She found a ground cherry in Crystal Beach, that is now flourishing in her garden. Wild purslane is there, tobacco, and borage; it’s purple flowers are used as an edible garnish. She grows Anise Fennel, which is tall and rather stunning with its delicate stems that look like an aquatic plant. The yellow flowers branch out like a star and have a strong sweet, liquorice flavour. She said the chefs use it in desserts a lot of times.
Nasturtiums and the chicken coop, for personal use.[/caption]
A selection of the unusual edibles in Vibrant Matter’s Garden[/caption]

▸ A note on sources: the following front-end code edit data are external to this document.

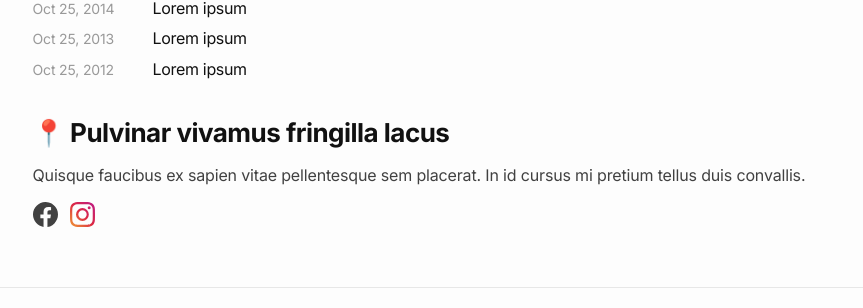
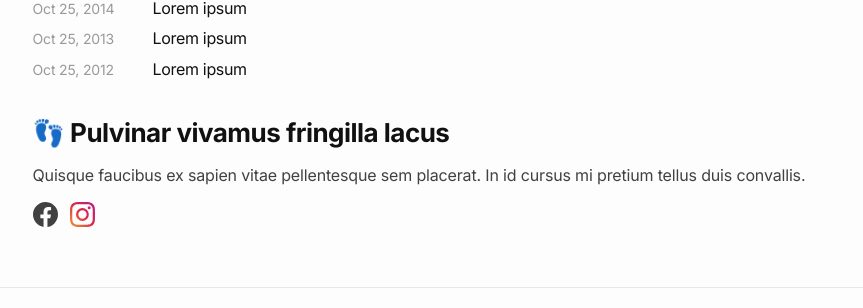
Before and after one commit to taybuddy/taybuddy.github.io, a Jekyll site: the page built from index.md, in a window 1280 px wide. Shown: the part 1181-1489 px from the top of the page, without its empty margins (200-1063 px from the left). Built offline with Jekyll 4.4.1, drawn with Linux system fonts in a browser that asks for light colours; nearby versions of some CDN libraries.

Commit message:
Update info

```diff
--- a/index.md
+++ b/index.md
@@ -63,7 +63,7 @@ Lorem ipsum dolor sit amet consectetur adipiscing elit. Quisque faucibus ex sapi
   {% endfor %}
 </ul>
 
-### 📍 Pulvinar vivamus fringilla lacus
+### 👣 Pulvinar vivamus fringilla lacus
 Quisque faucibus ex sapien vitae pellentesque sem placerat. In id cursus mi pretium tellus duis convallis.
 
 <div class="social-links-home">
```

She picks three to four days a week, travels to Toronto one day, and gardens the rest of the time. In spring, the pickings are wilder, when she’s picking the season’s first plants. In summer, she relies more on the garden, when the forest gets dry. She uses local knowledge of where to find things and has a large contact base of people who allow her to forage on their land. She travels all over the region, in different types of soils; dry, rocky, clay, moist, sandy, etc. Due to the mild weather and mini micro-climates, Niagara has the most biodiversity in Ontario.
I had to ask about morels. I swear she rolled her eyes. “Everyone wants the mushrooms”, she says. “The demand for mushrooms is unrelenting”. It’s too dry right now, but you have to look under trees for them, in old orchards, and oak trees. I asked her what a really exciting find for her was. “I found Prickly Ash once”. Prickly Ash is a native plant, used to treat toothaches by the First Nation people because it naturally numbs the mouth. It’s used in cooking Szechuan food; as a Szechuan peppercorn.

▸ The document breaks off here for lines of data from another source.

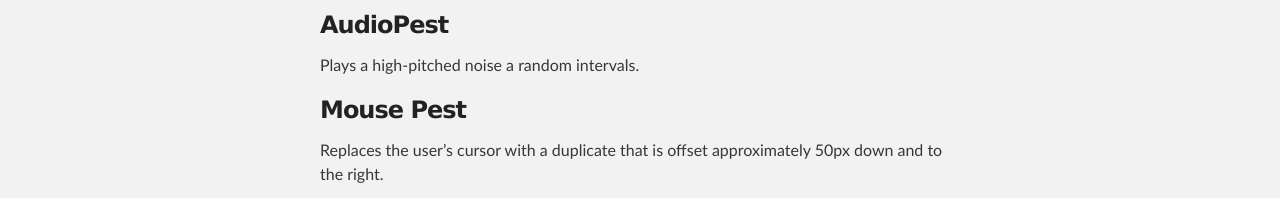
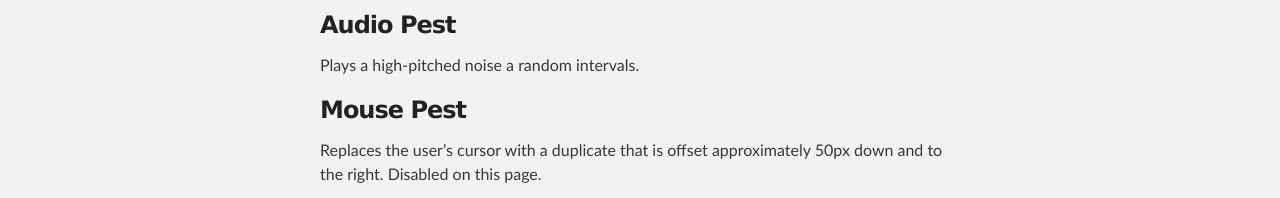
Before and after one commit to restlessdesign/pestilence, a plain HTML site: page index.html in a window 1280 px wide. Shown: the part 566-764 px from the top of the page. Drawn offline with Linux system fonts and the light colour scheme.

Commit message:
Fix typo and clarify that MousePest isn't used on demo page

```diff
--- a/index.html
+++ b/index.html
@@ -46,11 +46,11 @@
 
                 <h2>Features</h2>
 
-                <h3>AudioPest</h3>
+                <h3>Audio Pest</h3>
                 <p>Plays a high-pitched noise a random intervals.</p>
 
                 <h3>Mouse Pest</h3>
-                <p>Replaces the user’s cursor with a duplicate that is offset approximately 50px down and to the right.</p>
+                <p>Replaces the user’s cursor with a duplicate that is offset approximately 50px down and to the right. <i>Disabled on this page</i>.</p>
 
                 <h3>Keyboard Pest</h3>
                 <p>Randomly moves the caret as the user types within input fields.</p>
```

Her foraging days bring all sorts of unusual and hard to find wild edible plants, and such, as the nature of things, each week her offerings to chefs are unique and different. There is no advance ordering here. She finds the plants and tells each chef a bit about its characteristics, flavours, and traditional uses, after that, what they do with it is completely up to them.

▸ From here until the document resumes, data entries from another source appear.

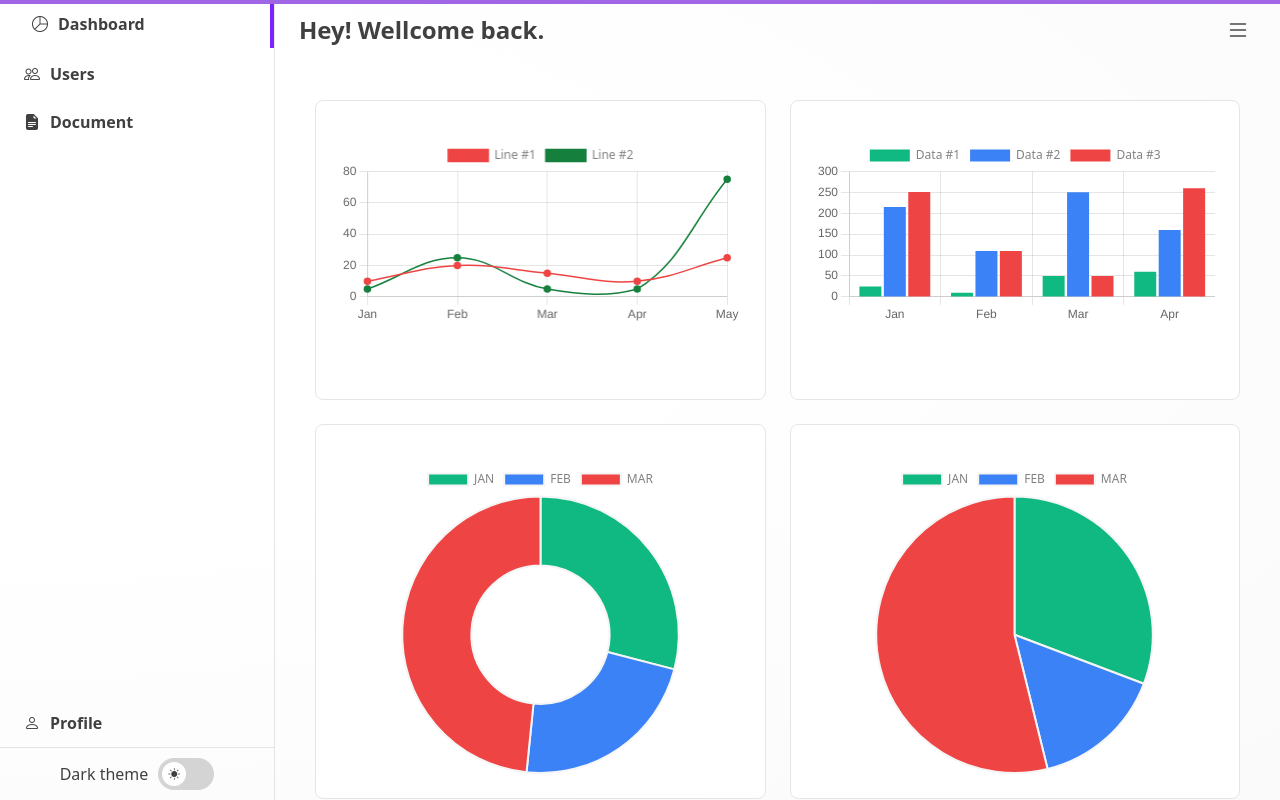
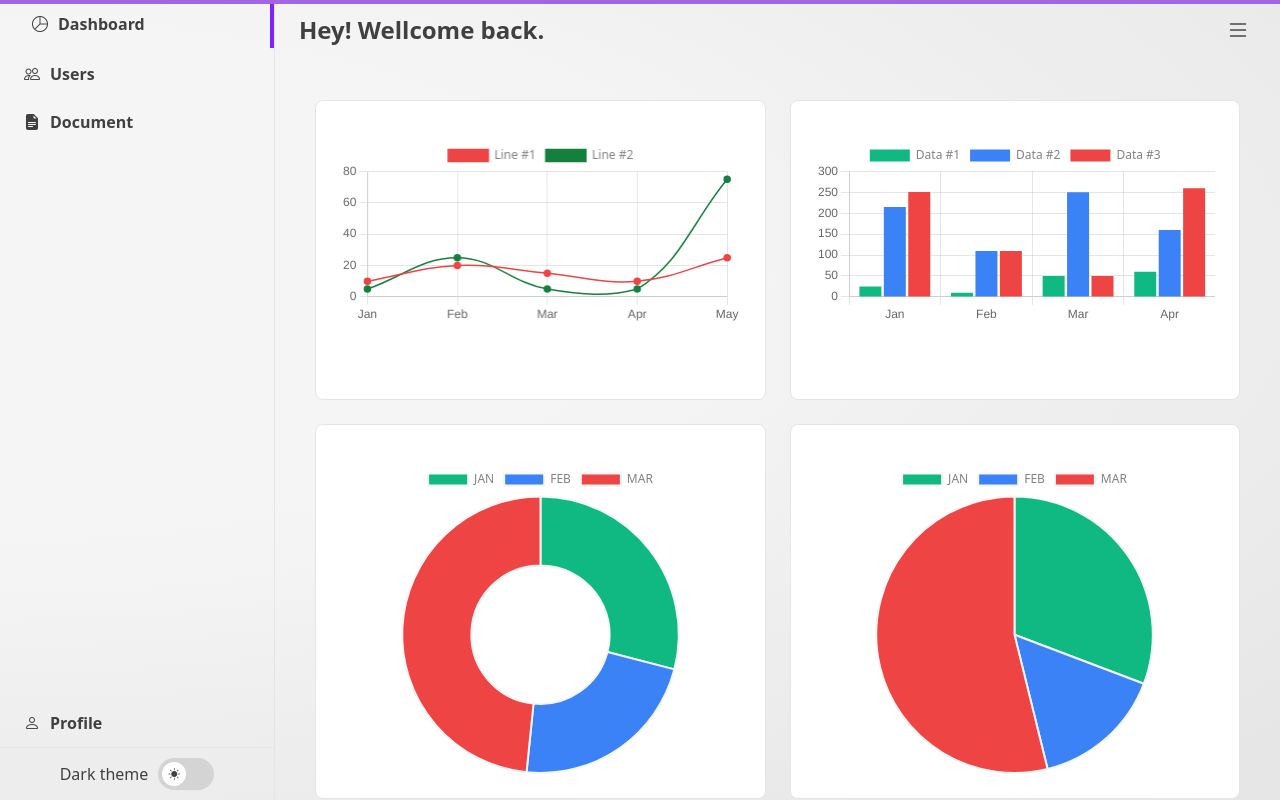
Before and after one commit to ernandesrs/pproj_vapp, a Vue app: page /dashboard in a window 1280 px wide. Built offline with nearby package versions, Linux system fonts and the light colour scheme.

Commit message:
update layout background color

```diff
--- a/src/layouts/DashLayout.vue
+++ b/src/layouts/DashLayout.vue
@@ -1,6 +1,6 @@
 <template>
     <div
-        class="flex w-full h-screen bg-radial-[at_0%_35%] from-35% to-100% from-white to-neutral-50 dark:from-neutral-950 dark:to-black text-neutral-700 dark:text-neutral-100 relative overflow-hidden">
+        class="flex w-full h-screen bg-radial-[at_0%_35%] from-35% to-100% from-neutral-100 to-neutral-200 dark:from-neutral-950 dark:to-black text-neutral-700 dark:text-neutral-100 relative overflow-hidden">
 
         <Transition enter-from-class="opacity-0" enter-to-class="opacity-100"
             enter-active-class="duration-200 ease-in-out" leave-from-class="opacity-100" leave-to-class="opacity-0"
```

Mouse Melon; a teeny, tiny melon that looks like a watermelon, and tastes like cucumber.[/caption]
In the skilled chef’s hands, these morsels produce outstandingly fresh and complex flavour combinations. Even for someone like her who “thinks about food all the time”, could never come up with the creative ways to cook with the food she forages, says Deirdre. The chefs are trained to know the physics and techniques behind cooking food. She brings them unconventional food and each “chef uses it really differently and really surprisingly.” Her wild greens are starting to get into the hands of mixologists who love muddling them for cocktails.
Deirdre herself is a wealth of information on all things plant, the environment, and other things. We talked about books, and the local area’s environment and how it was shaped over time, by human settlement. Her own business, Vibrant Matter, is named after a book of the same title, that discusses Jane Bennet’s theory of objects and how people relate to objects.
Deirdre holds a flower for the photograph.[/caption]
Foraging is a lot of science, research, and hard work. You have a pile of accumulated knowledge and you need to know “when to pick the plant, when it is at its peak, you need to know what part of the plant to pick, and you need to know what areas to find the plant where it is plentiful enough that you won’t disrupt its ability to reproduce”. Deirdre says to be a forager “takes a weird form of endurance. You have to be able to handle monotonous acts for eight to ten hours a day and have a really high-bug tolerance.” You also need to be a “dork”. What she really means is you need to be really well versed in the science and study of local plants. Deirdre is, and she’s brilliant.